Now let’s look at the three challenges. As a banker, I can’t talk about the opportunities liquidity presents without discussing the risks. The trouble with excess liquidity is that you have to manage it.
Stimulus policies in Asia and the US have driven a massive surge in liquidity in Asia, contributing to inflationary pressure and higher asset prices. However, we do see that Asian policymakers are getting focused on inflation.
The Singapore dollar, Indonesian rupiah and Chinese renminbi have all been allowed to appreciate significantly to levels against the US dollar that have not been seen in years.
On balance, I am optimistic for Asia and my view is that there will be a soft landing in China and in the rest of our region. But we must avoid the problems that the US and Europe created for themselves. While Asia does not have a high gearing, we need to be careful of bubbles forming in traditional asset classes such as real estate, and untraditional asset classes like commodities.
The second major challenge is competition for banking talent. With European and American banks returning and regional banks expanding, competition for banking talent has intensified across the board. Turnover is becoming an increasing problem and manifests itself in the lack of broad-based generalist bankers with real experience who can see the full picture, understand the risks of leverage and are inherently conservative.
This is a real problem, and without bankers with this type of experience, Asia risks eventually going down the same route as Europe and the US.
If it ain’t broke...
The third major challenge for banking in Asia is the overhaul of the global banking rules and regulations in response to the financial crisis — particularly through Basel III.
The new regulatory environment is a response to the way banks in the US and Europe were managing their balance sheets in both liquidity and counter-party risk. They had high degree of leverage and a mismatch in their liability and asset portfolio that was, frankly, not sustainable. In Asia, this is not a problem.

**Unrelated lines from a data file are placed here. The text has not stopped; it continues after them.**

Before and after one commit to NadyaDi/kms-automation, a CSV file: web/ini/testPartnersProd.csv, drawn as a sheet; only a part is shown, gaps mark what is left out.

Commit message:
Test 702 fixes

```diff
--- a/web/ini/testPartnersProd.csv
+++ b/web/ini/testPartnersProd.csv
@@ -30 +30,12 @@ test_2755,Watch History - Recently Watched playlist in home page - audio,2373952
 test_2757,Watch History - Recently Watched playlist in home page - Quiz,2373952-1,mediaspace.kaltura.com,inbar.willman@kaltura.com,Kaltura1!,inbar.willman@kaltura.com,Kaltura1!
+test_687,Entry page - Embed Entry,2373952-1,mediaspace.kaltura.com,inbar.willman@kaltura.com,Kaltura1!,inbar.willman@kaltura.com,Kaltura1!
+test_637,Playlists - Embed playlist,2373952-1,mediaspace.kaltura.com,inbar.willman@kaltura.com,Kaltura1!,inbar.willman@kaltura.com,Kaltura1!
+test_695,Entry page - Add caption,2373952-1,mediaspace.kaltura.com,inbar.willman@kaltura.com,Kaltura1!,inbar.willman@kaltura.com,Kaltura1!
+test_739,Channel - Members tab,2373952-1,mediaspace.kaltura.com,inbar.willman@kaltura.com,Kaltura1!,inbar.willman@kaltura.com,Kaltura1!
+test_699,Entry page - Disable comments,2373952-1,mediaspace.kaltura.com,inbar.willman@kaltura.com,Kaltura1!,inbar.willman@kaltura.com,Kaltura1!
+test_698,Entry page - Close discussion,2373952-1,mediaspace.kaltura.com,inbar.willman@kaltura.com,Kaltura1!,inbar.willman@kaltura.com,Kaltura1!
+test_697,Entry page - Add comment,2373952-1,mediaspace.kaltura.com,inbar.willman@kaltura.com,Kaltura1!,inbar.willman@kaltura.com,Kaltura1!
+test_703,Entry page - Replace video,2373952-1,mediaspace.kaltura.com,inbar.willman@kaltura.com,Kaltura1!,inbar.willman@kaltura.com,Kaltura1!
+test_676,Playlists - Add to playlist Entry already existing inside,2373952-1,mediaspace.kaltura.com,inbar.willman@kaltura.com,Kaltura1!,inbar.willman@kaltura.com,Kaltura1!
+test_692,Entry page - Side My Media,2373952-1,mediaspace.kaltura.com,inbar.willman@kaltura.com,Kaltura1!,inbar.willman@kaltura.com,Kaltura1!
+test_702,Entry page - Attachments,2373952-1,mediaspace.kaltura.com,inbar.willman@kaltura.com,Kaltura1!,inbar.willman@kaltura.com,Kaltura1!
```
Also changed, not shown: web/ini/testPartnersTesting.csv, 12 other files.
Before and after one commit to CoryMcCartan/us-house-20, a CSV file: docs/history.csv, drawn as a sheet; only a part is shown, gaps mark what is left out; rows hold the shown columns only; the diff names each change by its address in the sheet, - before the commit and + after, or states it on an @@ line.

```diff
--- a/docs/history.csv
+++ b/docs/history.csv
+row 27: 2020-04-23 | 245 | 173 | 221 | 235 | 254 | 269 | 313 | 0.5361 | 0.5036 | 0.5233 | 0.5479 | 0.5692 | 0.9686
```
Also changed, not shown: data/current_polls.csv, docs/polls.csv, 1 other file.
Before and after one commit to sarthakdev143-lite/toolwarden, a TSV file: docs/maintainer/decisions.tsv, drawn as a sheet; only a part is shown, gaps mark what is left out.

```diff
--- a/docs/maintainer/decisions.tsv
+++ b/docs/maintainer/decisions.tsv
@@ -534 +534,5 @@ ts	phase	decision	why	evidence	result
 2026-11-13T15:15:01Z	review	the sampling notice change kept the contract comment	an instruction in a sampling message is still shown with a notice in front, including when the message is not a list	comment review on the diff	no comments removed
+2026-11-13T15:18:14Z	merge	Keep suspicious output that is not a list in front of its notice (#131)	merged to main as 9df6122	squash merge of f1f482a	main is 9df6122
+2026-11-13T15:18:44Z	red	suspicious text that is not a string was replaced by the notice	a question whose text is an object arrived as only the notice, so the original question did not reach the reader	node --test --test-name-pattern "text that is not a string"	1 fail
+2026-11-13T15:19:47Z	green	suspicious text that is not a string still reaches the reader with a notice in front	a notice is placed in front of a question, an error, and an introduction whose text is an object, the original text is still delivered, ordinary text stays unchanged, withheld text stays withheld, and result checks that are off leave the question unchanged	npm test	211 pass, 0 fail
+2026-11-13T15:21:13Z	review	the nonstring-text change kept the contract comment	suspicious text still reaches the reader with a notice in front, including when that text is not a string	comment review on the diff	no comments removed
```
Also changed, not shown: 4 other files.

Banks, corporates and governments learned valuable lessons in the Asian financial crisis. As a result of that experience, Asia has a lot more systemic liquidity, banks are far less leveraged with low loan-to-deposit ratios and there are low levels of sovereign and private-sector debt. Many of Asia’s banks already meet or exceed the Basel III capital requirements.
The experts in New York and London don’t seem to have understood the extent of reform that has already been accomplished in Asia. The response of US and European regulators to the financial crisis is to ring-fence liquidity and keep it within national boundaries, which reduces the leverage that banks can hold in their balance sheet.
But host country ring-fencing could also have a number of unforeseen consequences in Asia. It imposes costs on banks that will be passed on to customers and increase barriers to entry for foreign banks. With fewer foreign banks, the influence of large local banks would increase the risk posed by “systemically important financial institutions” and reduce the ability of Asia’s capital markets to circulate liquidity throughout the region, with the greatest impact felt in Asia’s large financial centres — Hong Kong and Singapore.
All this begs the question, why re-regulate a system that is working? Rather than more regulation, the real challenge is better supervision and enforcement in the US and Europe. But, unfortunately, I am concerned that we are stopping liquidity moving to those who need it and are creditworthy, from those who have it and are prepared to take appropriate risk.
This fundamentally doesn’t play well with me.
I believe that if you look forward 10 years, the world will be left with only two or three truly global banks, you will see the emergence of eight or nine Asian regional banks that have a strong domestic base and the rest of the banking system will consist of powerful domestic players.
The bottom line is that if you’re a bank looking for growth — Asia is the place to be.
This is an edited version of the speech Alex Thursby delivered yesterday at an Institute of International Finance luncheon seminar held during the ADB’s annual meeting in Hanoi